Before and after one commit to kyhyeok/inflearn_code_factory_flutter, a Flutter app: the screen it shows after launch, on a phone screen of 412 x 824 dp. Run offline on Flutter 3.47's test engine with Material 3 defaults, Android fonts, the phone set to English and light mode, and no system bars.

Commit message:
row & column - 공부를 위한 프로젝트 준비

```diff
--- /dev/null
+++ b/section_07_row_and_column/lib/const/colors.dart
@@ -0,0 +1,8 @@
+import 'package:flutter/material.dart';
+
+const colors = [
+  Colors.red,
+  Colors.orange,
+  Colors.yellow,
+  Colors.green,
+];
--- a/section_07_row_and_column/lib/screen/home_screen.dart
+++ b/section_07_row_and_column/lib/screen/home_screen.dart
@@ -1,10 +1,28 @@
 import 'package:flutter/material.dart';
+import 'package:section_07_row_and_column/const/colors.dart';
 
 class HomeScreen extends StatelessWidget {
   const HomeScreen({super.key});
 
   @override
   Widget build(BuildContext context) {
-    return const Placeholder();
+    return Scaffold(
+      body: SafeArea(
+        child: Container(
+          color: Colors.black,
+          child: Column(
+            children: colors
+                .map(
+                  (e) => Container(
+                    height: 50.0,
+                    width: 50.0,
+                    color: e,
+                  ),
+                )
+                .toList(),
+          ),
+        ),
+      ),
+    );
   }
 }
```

--------------------

• [EXERCISE PROMPT]: Throughout the records above, find the lines in which the word "const" appears and return them.

• [PROBLEM SOLUTION]:
+++ b/section_07_row_and_column/lib/const/colors.dart
+const colors = [
+import 'package:section_07_row_and_column/const/colors.dart';
   const HomeScreen({super.key});
-    return const Placeholder();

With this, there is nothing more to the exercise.